CF: What is your travel pet peeve?
BF: Reiterating the “go with the flow” theme, my principal pet peeve is seeing other travelers overreact, or react inappropriately when something doesn’t go according to plan. I am amazed at people who put themselves in an unnecessarily confrontational situation (with service providers especially). The experienced traveller knows that in most cases the providers are doing their best, are efficient and competent, and have the best interest of the traveller at heart. As The Little Prince said: “Language is the source of all misunderstanding.”

CF: What is your favorite kind of trip (preferences, romantic, city, beach etc)?
BF: Although my interests tend to be eclectic, and I like to discover the meaning and meaningfulness in any destination, my preferred travel experience is one that emphasises history, heritage and the arts. I believe that the real narrative to be found in any destination is a mosaic of these three.

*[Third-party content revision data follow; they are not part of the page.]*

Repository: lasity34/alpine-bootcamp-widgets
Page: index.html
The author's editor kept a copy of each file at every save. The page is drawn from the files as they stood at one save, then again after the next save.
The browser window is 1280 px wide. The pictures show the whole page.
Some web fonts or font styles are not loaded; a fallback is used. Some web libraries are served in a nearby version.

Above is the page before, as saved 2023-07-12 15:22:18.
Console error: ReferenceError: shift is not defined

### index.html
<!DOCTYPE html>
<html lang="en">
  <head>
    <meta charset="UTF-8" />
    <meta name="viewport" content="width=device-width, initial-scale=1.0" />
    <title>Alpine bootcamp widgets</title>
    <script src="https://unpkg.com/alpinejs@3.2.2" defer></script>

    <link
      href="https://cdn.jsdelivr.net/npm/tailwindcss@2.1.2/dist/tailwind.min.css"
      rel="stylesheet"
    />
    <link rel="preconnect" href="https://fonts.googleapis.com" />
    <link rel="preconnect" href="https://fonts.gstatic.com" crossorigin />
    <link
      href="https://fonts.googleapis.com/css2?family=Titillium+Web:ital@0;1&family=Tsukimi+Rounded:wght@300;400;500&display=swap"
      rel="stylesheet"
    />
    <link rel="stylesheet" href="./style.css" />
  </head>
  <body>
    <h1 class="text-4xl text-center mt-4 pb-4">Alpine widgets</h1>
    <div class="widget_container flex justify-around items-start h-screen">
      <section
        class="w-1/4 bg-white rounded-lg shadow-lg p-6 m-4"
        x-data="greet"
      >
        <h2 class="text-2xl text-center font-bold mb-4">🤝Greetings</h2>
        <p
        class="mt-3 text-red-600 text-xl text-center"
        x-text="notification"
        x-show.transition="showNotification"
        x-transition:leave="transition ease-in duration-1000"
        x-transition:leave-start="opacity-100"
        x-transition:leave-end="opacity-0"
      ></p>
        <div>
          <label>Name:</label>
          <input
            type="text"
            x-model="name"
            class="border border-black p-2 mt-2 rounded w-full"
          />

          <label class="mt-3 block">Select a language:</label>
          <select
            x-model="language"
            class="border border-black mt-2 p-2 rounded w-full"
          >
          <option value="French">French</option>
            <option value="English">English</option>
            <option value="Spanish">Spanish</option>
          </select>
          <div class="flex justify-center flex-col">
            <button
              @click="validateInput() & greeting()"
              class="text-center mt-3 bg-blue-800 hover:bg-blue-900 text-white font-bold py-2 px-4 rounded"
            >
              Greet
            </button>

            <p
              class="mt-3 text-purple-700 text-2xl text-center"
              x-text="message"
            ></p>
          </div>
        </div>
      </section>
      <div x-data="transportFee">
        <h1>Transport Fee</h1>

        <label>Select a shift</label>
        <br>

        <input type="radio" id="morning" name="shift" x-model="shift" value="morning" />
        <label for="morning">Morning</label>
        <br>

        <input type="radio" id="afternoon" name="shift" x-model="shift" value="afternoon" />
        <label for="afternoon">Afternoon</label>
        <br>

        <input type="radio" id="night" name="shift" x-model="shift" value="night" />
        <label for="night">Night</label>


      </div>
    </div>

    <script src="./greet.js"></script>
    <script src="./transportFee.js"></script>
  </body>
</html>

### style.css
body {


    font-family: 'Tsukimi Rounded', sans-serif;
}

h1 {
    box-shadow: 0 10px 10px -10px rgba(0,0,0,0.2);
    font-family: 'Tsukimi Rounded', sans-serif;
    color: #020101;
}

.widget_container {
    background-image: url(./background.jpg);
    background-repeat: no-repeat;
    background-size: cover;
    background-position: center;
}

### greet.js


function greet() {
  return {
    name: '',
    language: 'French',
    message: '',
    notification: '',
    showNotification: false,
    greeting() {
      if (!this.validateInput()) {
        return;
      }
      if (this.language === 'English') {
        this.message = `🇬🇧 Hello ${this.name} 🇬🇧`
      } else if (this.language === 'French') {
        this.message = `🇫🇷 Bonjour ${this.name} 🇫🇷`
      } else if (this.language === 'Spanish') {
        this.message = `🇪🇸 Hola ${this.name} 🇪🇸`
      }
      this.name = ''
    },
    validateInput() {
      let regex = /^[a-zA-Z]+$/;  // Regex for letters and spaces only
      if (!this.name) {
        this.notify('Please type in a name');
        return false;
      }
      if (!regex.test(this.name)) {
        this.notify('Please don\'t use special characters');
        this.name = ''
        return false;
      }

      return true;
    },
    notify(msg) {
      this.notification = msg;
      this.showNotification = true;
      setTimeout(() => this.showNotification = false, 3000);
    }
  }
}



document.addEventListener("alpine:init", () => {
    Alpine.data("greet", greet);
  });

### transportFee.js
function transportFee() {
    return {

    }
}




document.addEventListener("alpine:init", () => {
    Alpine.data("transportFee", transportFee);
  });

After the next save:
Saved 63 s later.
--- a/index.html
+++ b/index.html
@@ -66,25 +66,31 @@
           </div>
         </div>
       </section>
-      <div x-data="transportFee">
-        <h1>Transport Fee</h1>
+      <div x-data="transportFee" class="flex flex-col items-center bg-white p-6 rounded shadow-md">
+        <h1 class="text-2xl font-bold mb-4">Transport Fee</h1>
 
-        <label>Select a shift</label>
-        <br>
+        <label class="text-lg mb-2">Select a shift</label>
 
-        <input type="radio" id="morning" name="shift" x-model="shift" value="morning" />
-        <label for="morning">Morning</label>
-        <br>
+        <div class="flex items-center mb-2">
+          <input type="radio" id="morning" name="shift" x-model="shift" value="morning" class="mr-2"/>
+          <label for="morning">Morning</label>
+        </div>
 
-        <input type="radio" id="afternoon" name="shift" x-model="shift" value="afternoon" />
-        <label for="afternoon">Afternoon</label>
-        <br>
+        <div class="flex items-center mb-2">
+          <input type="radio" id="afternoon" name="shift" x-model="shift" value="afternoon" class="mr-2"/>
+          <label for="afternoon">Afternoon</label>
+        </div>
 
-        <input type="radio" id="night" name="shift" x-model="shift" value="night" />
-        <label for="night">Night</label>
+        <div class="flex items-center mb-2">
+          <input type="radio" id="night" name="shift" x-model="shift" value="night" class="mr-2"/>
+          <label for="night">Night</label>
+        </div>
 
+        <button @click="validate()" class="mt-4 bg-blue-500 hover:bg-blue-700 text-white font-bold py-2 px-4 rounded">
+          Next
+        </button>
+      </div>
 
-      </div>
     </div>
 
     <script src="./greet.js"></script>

CF: Best destination you have ever been to and why?
BF: I am often asked this question to which I reply: “The last one.” However, the destinations in which I really get to practice the “art of travel” (travel as experiential and lifelong learning) are the ones that are the furthest (in a physical, conceptual, and philosophical sense) from my own day-to-day realities. Again, having said that, my personal travel mantra is: “We travel to explore the diversity of the human experience; and in so doing we discover the commonality.”

CF: Where in the world offers the best value for money?
BF: Currently, I would say that emerging destinations and some post-Soviet era destinations like Estonia and Slovenia offer the best added value experiences for travellers because some of these nations are simply trying harder because they are very aware that the travel and tourism industry (the largest on the planet) contributes directly to the bottom line of any nation and its communities.

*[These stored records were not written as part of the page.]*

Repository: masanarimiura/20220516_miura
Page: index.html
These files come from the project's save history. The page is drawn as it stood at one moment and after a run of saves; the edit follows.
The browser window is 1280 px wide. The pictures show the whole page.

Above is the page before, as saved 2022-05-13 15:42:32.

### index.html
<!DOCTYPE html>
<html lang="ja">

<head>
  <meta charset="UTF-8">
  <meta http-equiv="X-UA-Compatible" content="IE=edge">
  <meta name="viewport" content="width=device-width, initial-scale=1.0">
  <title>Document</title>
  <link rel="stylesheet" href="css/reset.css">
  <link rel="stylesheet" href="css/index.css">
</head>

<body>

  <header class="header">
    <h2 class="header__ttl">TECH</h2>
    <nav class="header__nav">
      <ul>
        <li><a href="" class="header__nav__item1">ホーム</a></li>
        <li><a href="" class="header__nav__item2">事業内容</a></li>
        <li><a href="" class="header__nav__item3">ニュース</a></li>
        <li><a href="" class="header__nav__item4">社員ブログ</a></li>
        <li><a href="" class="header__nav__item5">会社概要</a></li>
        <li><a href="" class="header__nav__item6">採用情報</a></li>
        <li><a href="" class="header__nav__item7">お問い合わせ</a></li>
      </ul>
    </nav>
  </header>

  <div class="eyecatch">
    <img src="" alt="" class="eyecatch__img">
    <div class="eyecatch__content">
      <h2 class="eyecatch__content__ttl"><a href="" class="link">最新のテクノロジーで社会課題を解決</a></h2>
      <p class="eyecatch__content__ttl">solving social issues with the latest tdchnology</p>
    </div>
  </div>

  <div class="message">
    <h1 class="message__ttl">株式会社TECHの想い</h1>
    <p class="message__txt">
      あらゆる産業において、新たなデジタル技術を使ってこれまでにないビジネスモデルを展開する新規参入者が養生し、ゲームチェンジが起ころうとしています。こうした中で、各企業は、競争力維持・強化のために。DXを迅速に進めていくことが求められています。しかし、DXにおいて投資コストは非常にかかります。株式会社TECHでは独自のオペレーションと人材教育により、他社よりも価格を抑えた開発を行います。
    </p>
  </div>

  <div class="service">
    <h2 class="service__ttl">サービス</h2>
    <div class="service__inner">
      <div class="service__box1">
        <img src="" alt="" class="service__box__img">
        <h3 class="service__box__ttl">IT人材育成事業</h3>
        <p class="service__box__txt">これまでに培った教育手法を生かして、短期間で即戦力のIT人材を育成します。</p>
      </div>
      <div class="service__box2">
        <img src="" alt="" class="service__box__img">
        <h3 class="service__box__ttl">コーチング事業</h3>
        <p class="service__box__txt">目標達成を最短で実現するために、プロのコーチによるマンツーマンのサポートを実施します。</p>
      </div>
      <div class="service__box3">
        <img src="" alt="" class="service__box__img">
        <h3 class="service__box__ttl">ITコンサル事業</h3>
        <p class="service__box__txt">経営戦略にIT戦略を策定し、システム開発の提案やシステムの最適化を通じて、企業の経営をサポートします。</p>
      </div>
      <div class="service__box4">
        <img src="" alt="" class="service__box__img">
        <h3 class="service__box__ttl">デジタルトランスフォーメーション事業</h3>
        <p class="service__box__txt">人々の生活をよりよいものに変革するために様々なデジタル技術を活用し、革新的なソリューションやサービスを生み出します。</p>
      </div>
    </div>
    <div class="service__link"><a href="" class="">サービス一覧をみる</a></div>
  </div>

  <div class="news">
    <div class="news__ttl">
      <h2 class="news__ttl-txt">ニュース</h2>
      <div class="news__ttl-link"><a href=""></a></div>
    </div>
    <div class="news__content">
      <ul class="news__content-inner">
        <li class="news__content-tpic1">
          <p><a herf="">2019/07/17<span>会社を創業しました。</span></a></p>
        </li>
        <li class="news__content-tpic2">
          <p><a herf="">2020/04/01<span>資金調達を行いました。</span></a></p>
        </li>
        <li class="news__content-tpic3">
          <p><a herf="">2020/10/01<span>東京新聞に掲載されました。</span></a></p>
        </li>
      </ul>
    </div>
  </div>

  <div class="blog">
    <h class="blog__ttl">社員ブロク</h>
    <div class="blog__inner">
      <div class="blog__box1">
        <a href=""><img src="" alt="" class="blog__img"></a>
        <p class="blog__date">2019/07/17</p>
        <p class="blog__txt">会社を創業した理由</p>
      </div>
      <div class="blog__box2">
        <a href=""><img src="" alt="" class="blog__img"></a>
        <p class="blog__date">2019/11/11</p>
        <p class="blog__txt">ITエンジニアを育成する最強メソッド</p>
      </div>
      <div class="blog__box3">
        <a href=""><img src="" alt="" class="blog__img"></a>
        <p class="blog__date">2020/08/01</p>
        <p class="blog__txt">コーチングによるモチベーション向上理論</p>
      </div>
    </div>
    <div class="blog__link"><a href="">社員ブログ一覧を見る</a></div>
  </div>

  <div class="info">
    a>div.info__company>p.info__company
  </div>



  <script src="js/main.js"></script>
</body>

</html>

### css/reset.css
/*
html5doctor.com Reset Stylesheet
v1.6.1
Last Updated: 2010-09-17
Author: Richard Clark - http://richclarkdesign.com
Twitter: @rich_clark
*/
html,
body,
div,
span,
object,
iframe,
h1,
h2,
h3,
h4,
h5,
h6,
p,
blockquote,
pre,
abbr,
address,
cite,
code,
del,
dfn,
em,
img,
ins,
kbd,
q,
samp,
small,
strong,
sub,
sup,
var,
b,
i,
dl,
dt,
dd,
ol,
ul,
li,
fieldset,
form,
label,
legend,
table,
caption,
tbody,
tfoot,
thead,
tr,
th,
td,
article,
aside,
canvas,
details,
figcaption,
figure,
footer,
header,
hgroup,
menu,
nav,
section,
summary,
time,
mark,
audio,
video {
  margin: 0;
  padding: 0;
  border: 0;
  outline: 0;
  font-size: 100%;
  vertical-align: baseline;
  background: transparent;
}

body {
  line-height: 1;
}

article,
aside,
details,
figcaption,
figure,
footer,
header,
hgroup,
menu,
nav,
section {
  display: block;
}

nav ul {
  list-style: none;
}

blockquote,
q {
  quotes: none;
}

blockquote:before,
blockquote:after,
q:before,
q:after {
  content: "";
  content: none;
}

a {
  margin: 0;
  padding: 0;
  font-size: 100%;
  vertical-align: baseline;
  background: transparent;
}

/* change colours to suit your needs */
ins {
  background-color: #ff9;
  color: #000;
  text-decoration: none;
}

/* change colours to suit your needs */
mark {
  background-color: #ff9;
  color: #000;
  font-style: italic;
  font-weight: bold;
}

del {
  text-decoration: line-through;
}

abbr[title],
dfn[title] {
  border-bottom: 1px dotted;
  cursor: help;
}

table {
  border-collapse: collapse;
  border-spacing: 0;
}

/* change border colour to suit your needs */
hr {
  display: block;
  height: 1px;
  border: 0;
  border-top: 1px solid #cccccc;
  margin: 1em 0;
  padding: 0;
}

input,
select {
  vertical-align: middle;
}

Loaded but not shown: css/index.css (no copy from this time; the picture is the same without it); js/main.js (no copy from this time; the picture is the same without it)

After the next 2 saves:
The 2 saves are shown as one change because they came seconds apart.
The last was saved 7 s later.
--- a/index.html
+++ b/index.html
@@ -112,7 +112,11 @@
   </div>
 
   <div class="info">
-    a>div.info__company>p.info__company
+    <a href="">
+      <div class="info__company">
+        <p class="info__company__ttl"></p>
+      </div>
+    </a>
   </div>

CF: Where would you pay to stay? Is there anywhere you think offers great value and a great deal?
BF: To give one example (and I could give more), I would pay to stay at the rural-based Tak Tak ecological and “homegrown” network of inns. This may not be everyone’s cup of tea in terms of amenities, but what this amazing network does is maximise the up-close-and-personal experience of the idyllic island of Martinique. See my story “Multidimensional Martinique: Where Landscape Shapes Culture”.

CF: What is the best airport you have flown from and is there a tip to make this airport experience better?
BF: There are many stunning and state-of-the-art airports (travel experiences and stories in themselves) around the world. Many of them are architectural and engineering wonders. I am always particularly impressed with Amsterdam’s Schiphol Airport. In part it is because the Dutch are the epitome of efficiency but also the most traveller-friendly people I have ever encountered. Schiphol itself is a truly full-service airport in which you can get a massage or see some of the treasures of the Rijksmuseum.

CF: When you fly, is there a tip you can share to make the experience a great one?
BF: My basic tip (or theme that I have already articulated I think) is to “behave” like an experienced traveller. Take nothing for granted, look beyond the obvious, do your homework well, and strive to create your own personal comfort zone on an aircraft. For example, I always travel with my noise-cancelling headphones.

CF: What do you consider the difference to be between “travellers” and “tourists”?
BF: I do believe there is a significant difference but at the same time, I do not wish to indulge in “travel snobbery”. However, whereas all travel is a continual learning experience, I think that when you cross that significant “border” between being a tourist (outside looking in) to being a traveller (engaged, enlightened, active, and participatory) you also experience a form of transcendence.

The views expressed are the author’s own and do not necessarily reflect those of Cheapflights Media Ltd.

Waiting to board with Bob Fisher was last modified: June 26th, 2019 by Oonagh Shiel
Author: Oonagh Shiel (3252 posts)

Content Manager at Cheapflights whose travel life can be best summed up as BC (before children) and PC (post children). We only travel during the school holidays so short-haul trips and staycations are our specialities!